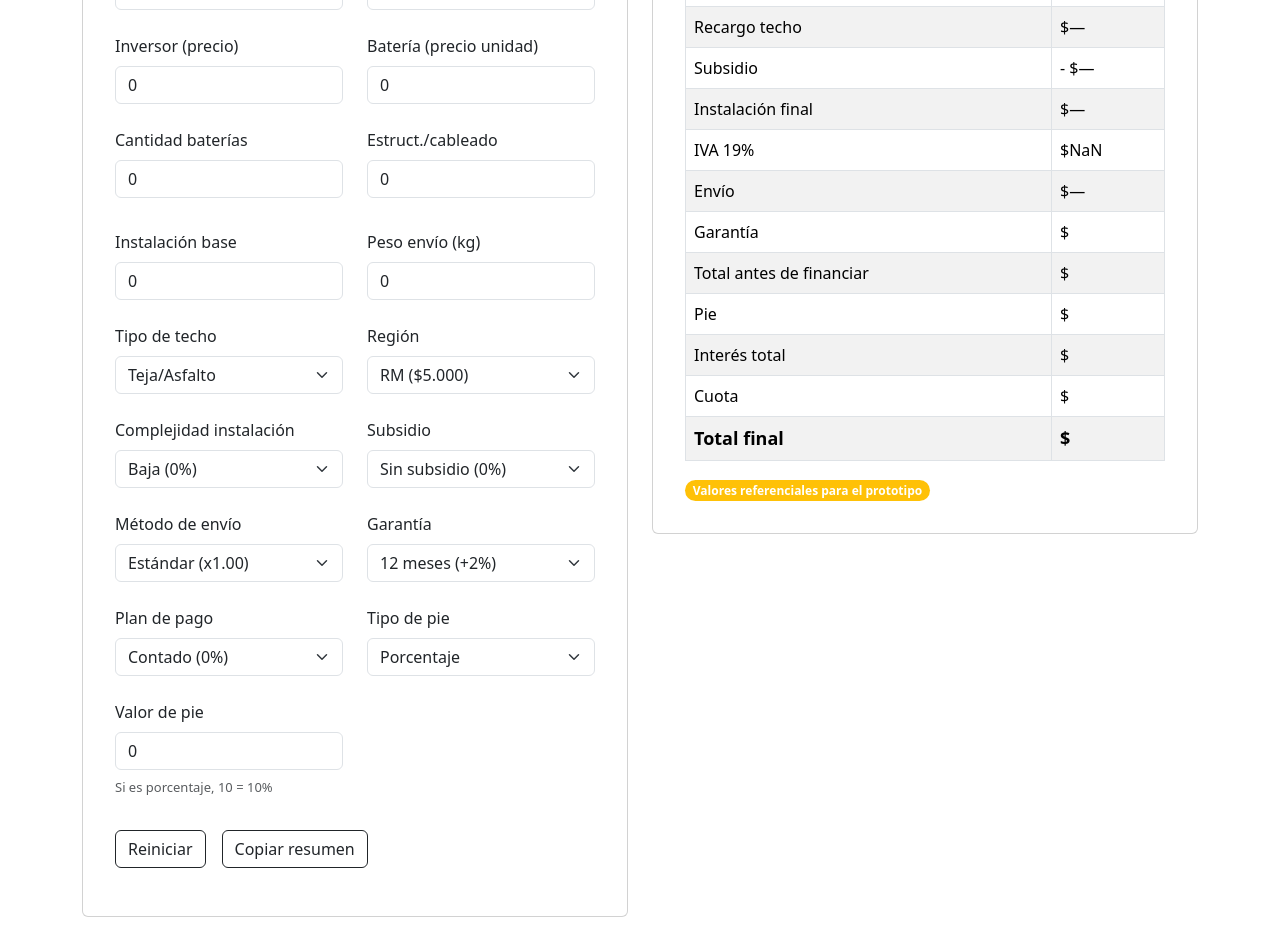
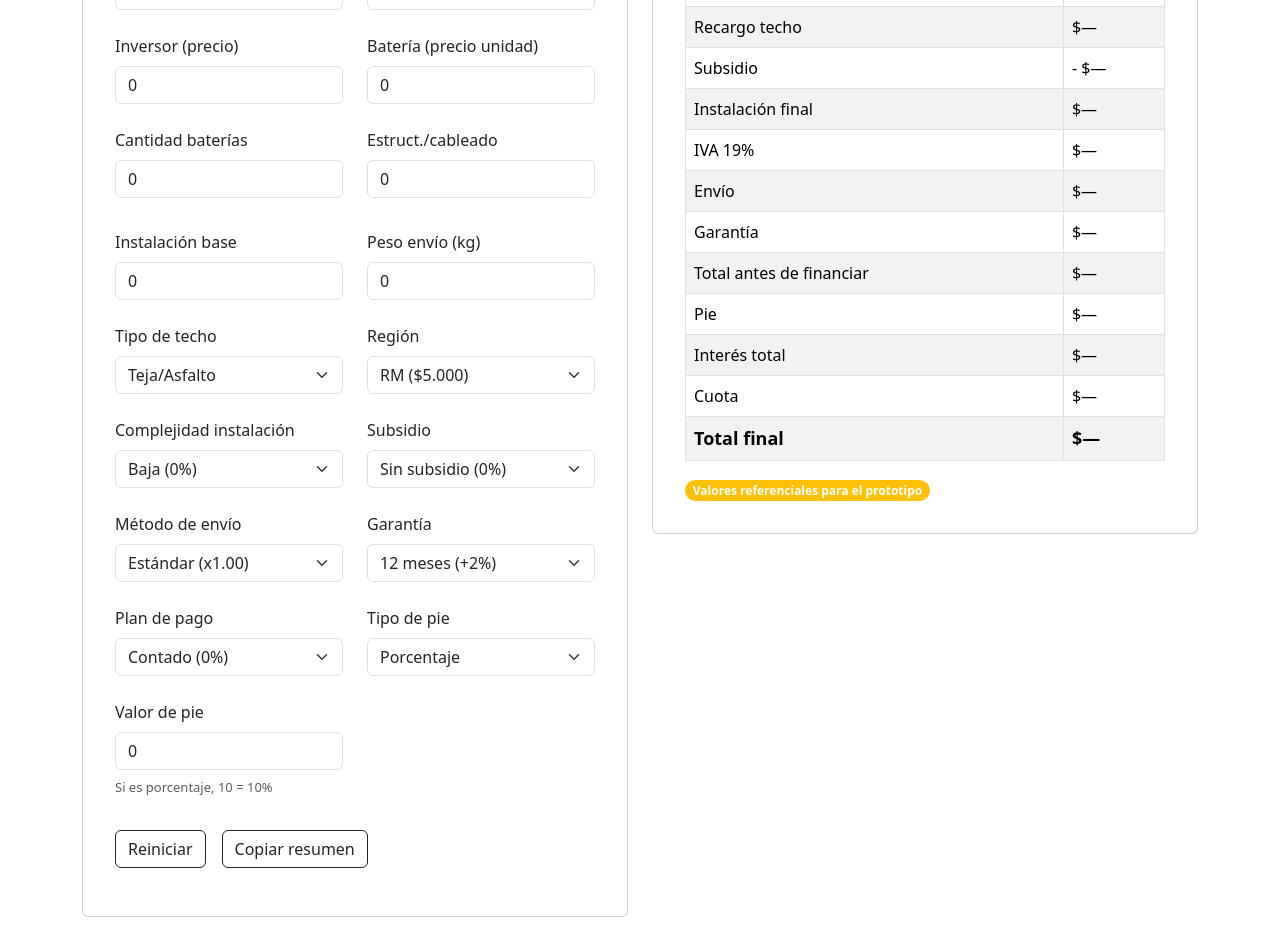
Before and after one commit to KhanIvall/Solartrueno, a React (Create React App) app: page / in a window 1280 px wide. Shown: the part 2320-3246 px from the top of the page. Built offline with nearby package versions, Linux system fonts and the light colour scheme.

Commit message:
Se termina la tabla resumen

```diff
--- a/src/components/CalculadoraIntegral.js
+++ b/src/components/CalculadoraIntegral.js
@@ -34,14 +34,19 @@ function Calculadora() {
     const IVA = 0.19;
     const ENVIO_BASE = region == 1 ? 5000 : region == 2 ? 9000 : region == 3 ? 10000 : region == 4 ? 15000 : 0;
     const METODO_ENV = envio == 1 ? 1.2 : 1;
-
-    const GAR = { '12': 0.02, '24': 0.04, '36': 0.06 };
-    const PLAN = {
-        contado: { tasa: 0, cuotas: 1 },
-        '6': { tasa: 0.012, cuotas: 6 },
-        '12': { tasa: 0.011, cuotas: 12 },
-        '24': { tasa: 0.010, cuotas: 24 }
-    };
+    const GAR = garantia == 1 ? 0.02 : garantia == 2 ? 0.04 : garantia == 3 ? 0.06 : 0;
+    const PLAN =
+        planPago == 1 ? 1 :
+            planPago == 2 ? 0.012 :
+                planPago == 3 ? 0.011 :
+                    planPago == 4 ? 0.01 :
+                        0;
+    const CUOTAS =
+        planPago == 1 ? 1 :
+            planPago == 2 ? 6 :
+                planPago == 3 ? 12 :
+                    planPago == 4 ? 24 :
+                        1;
 
     // === Resultados y cálculos ===
     // Potencia estimada
@@ -56,8 +61,8 @@ function Calculadora() {
     const subtotalEquipos = !costoInversor || !costoBaterias || !costoEstructuras ? '—' : costoPaneles + costoInversor + costoBaterias + costoEstructuras;
 
     // Recargo techo
-    const recargoTecho = !subtotalEquipos || !techo ? '—' : subtotalEquipos * (RECARGO_TECHO || 1);
-    const equiposConRecargo = !subtotalEquipos || !recargoTecho ? 0 : subtotalEquipos + recargoTecho;
+    const recargoTecho = !subtotalEquipos || !techo || subtotalEquipos === '—' ? '—' : subtotalEquipos * (RECARGO_TECHO || 1);
+    const equiposConRecargo = !subtotalEquipos || !recargoTecho || recargoTecho === '—' ? 0 : subtotalEquipos + recargoTecho;
 
     // Subsidio
     const subsidioMonto = !equiposConRecargo || !subsidio ? '—' : equiposConRecargo * (SUB || 0);
@@ -66,83 +71,35 @@ function Calculadora() {
     const instalacionFinal = !instalacionBase || !complejidad ? '—' : parseInt(instalacionBase) * (1 + (COMP || 0));
 
     // IVA
-    const baseIVA = !equiposConRecargo || !subsidioMonto || !instalacionFinal ? 0 : equiposConRecargo - subsidioMonto + instalacionFinal;
+    const baseIVA = !equiposConRecargo || !instalacionFinal || subsidioMonto === '—' || instalacionFinal === '—' ? 0 : equiposConRecargo - subsidioMonto + instalacionFinal;
     const ivaMonto = !baseIVA ? '—' : baseIVA * IVA;
 
     // Envío
     const envioMonto = !region || !pesoKg || !envio ? '—' : (ENVIO_BASE + (parseInt(pesoKg) * 700)) * (METODO_ENV || 1);
 
-    /*
-        //contador:
-        const n = (v) => {
-            const x = Number(v);
-            return Number.isFinite(x) && x > 0 ? x : 0; // número válido y evita negativos/NaN (si no es válido, devuelve 0)
-        };
-        //LocaleString para CLP
-        const clp = (v) => `$${Math.round(v).toLocaleString('es-CL')}`;
+    // Garantía
+    const garantiaMonto = !equiposConRecargo || !garantia ? '—' : (equiposConRecargo * GAR);
 
-        //Resultados
+    // Total antes de financiar
+    const totalAntesFinanciar = !equiposConRecargo || !instalacionFinal || !ivaMonto || !envioMonto || !garantiaMonto || ivaMonto === '—' || envioMonto === '—' || garantiaMonto === '—' ? '—' : (equiposConRecargo - subsidioMonto + instalacionFinal + ivaMonto + envioMonto + garantiaMonto);
 
-        const subtotalEquipos = costoPaneles + n(inversorPrecio) + costoBaterias + n(estructurasPrecio);
+    // Pie
+    const pie = !totalAntesFinanciar || !pieValor || !tipoPie || totalAntesFinanciar === '—' ? '—' : (
+        tipoPie == 1
+            ? (totalAntesFinanciar * (parseInt(pieValor) / 100))
+            : parseInt(pieValor)
+    );
 
+    // Interés total
+    const montoFinanciar = !totalAntesFinanciar || !pie || pie === '—' ? '—' : (totalAntesFinanciar - pie);
+    const interesTotal = !montoFinanciar || montoFinanciar === '—' ? '—' : (montoFinanciar * PLAN * CUOTAS);
 
-        // Recargo por tipo de techo (sobre subtotal de equipos)
-        const recargoTecho = subtotalEquipos * (RECARGO_TECHO[techo] || 0);
-        const equiposConRecargo = subtotalEquipos + recargoTecho;
+    // Cuota
+    const cuota = !montoFinanciar || !interesTotal || montoFinanciar === '—' || interesTotal === '—' ? '—' : CUOTAS > 1 ? (montoFinanciar + interesTotal) / CUOTAS : 0;
 
+    // Total final
+    const totalFinal = !interesTotal || !totalAntesFinanciar || totalAntesFinanciar === '—' || interesTotal === '—' ? '—' : (totalAntesFinanciar + interesTotal);
 
-        // Subsidio (porcentaje negativo) sobre equipos con recargo
-        const subsidioMonto = equiposConRecargo * (SUB[subsidio] || 0);
-
-
-        // Instalación final = base + % por complejidad
-        const instalacionFinal = n(instalacionBase) * (1 + (COMP[complejidad] || 0));
-
-
-        // IVA sobre (equipos con recargo - subsidio + instalación)
-        const baseIVA = Math.max(0, equiposConRecargo - subsidioMonto + instalacionFinal);
-        const ivaMonto = baseIVA * IVA;
-
-
-        // Envío = base región + peso*700, multiplicado por método
-        const envioMonto = ((ENVIO_BASE[region] || 0) + n(pesoKg) * COSTO_KG) * (ENVIO_MULT[envio] || 1);
-
-
-        // Garantía = % sobre equipos con recargo (antes de subsidio)
-        const garantiaMonto = equiposConRecargo * (GAR[garantia] || 0);
-
-
-        // Total antes de financiar
-        const totalAntesFinanciar = Math.max(0, equiposConRecargo - subsidioMonto + instalacionFinal + ivaMonto + envioMonto + garantiaMonto);
-
-
-        // Financiamiento (interés simple)
-        const plan = PLAN[planPago] || PLAN['contado'];
-        let pie = 0;
-        if (tipoPie === 'porcentaje') pie = totalAntesFinanciar * (n(pieValor) / 100);
-        else pie = n(pieValor);
-        pie = Math.min(Math.max(0, pie), totalAntesFinanciar); // limitar para no exceder
-
-
-        const montoFinanciar = totalAntesFinanciar - pie;
-        const interesTotal = montoFinanciar * plan.tasa * plan.cuotas;
-        const cuota = plan.cuotas > 1 ? (montoFinanciar + interesTotal) / plan.cuotas : 0;
-        const totalFinal = pie + montoFinanciar + interesTotal; // = totalAntes + interes
-
-
-        // Advertencia simple
-        const advertencia = potenciaKW > 7 && n(batCantidad) === 0 ? 'Recomendado considerar almacenamiento para estabilidad del sistema' : '';
-
-        // ====== Acciones ======
-        const limpiar = () => {
-            setPotenciaPanel(0); setCantidadPanel(0); setPanelPrecio(0);
-            setInversorPrecio(0); setBateriaPrecio(0); setBatCantidad(0);
-            setEstructurasPrecio(0); setInstalacionBase(0); setPesoKg(0);
-            setTecho(''); setRegion(''); setComplejidad(''); setSubsidio(''); setEnvio(''); setGarantia(''); setPlanPago('');
-            setTipoPie('porcentaje'); setPieValor(0);
-        };
-
-    */
     return (
         <div id='demo-calculadora'>
             <div className='row mt-5'>
@@ -189,7 +146,7 @@ function Calculadora() {
                                     <label className='form-label' htmlFor='estructurasPrecio'>Estruct./cableado</label>
                                     <input id='estructurasPrecio' name='estructurasPrecio' placeholder='180000' type='number' className='form-control' value={estructurasPrecio} onChange={(e) => setEstructurasPrecio(e.target.value)}></input>
                                 </div>
-                                <label className='mt-2' style={{fontSize: '13px', color: 'red'}}>{advertenciaPotencia}</label>
+                                <label className='mt-2' style={{ fontSize: '13px', color: 'red' }}>{advertenciaPotencia}</label>
                             </div>
 
                             {/* Instalación y peso */}
@@ -288,8 +245,8 @@ function Calculadora() {
                             <div className='row mt-4'>
                                 <div className='col-lg-6'>
                                     <label className='form-label' htmlFor='pieValor'>Valor de pie</label>
-                                    <input id='pieValor' name='pieValor' placeholder='10' type='number' className='form-control' value={pieValor} onChange={(e) => setPieValor(e.target.value)}></input>
-                                    <label className='text-muted mt-2' style={{fontSize: '13px'}}>Si es porcentaje, 10 = 10%</label>
+                                    <input id='pieValor' name='pieValor' placeholder='10' type='number' className='form-control' value={pieValor} onChange={(e) => setPieValor(e.target.value)} min={0} max={totalAntesFinanciar}></input>
+                                    <label className='text-muted mt-2' style={{ fontSize: '13px' }}>Si es porcentaje, 10 = 10%</label>
                                 </div>
                             </div>
 
@@ -356,27 +313,27 @@ function Calculadora() {
                                     </tr>
                                     <tr>
                                         <td>Garantía</td>
-                                        <td>${}</td>
+                                        <td>${garantiaMonto.toLocaleString()}</td>
                                     </tr>
                                     <tr>
                                         <td>Total antes de financiar</td>
-                                        <td>${}</td>
+                                        <td>${totalAntesFinanciar.toLocaleString()}</td>
                                     </tr>
                                     <tr>
                                         <td>Pie</td>
-                                        <td>${}</td>
+                                        <td>${pie.toLocaleString()}</td>
                                     </tr>
                                     <tr>
                                         <td>Interés total</td>
-                                        <td>${}</td>
+                                        <td>${interesTotal.toLocaleString()}</td>
                                     </tr>
                                     <tr>
                                         <td>Cuota</td>
-                                        <td>${}</td>
+                                        <td>${cuota.toLocaleString()}</td>
                                     </tr>
-                                    <tr style={{fontWeight: 'bold', fontSize: '18px'}}>
+                                    <tr style={{ fontWeight: 'bold', fontSize: '18px' }}>
                                         <td>Total final</td>
-                                        <td>${}</td>
+                                        <td>${totalFinal.toLocaleString()}</td>
                                     </tr>
                                 </tbody>
                             </Table>
```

» **Activity**
Pull out all lines containing the word "fontSize" from the entries above.

» **Your solution**
-                                <label className='mt-2' style={{fontSize: '13px', color: 'red'}}>{advertenciaPotencia}</label>
+                                <label className='mt-2' style={{ fontSize: '13px', color: 'red' }}>{advertenciaPotencia}</label>
-                                    <label className='text-muted mt-2' style={{fontSize: '13px'}}>Si es porcentaje, 10 = 10%</label>
+                                    <label className='text-muted mt-2' style={{ fontSize: '13px' }}>Si es porcentaje, 10 = 10%</label>
-                                    <tr style={{fontWeight: 'bold', fontSize: '18px'}}>
+                                    <tr style={{ fontWeight: 'bold', fontSize: '18px' }}>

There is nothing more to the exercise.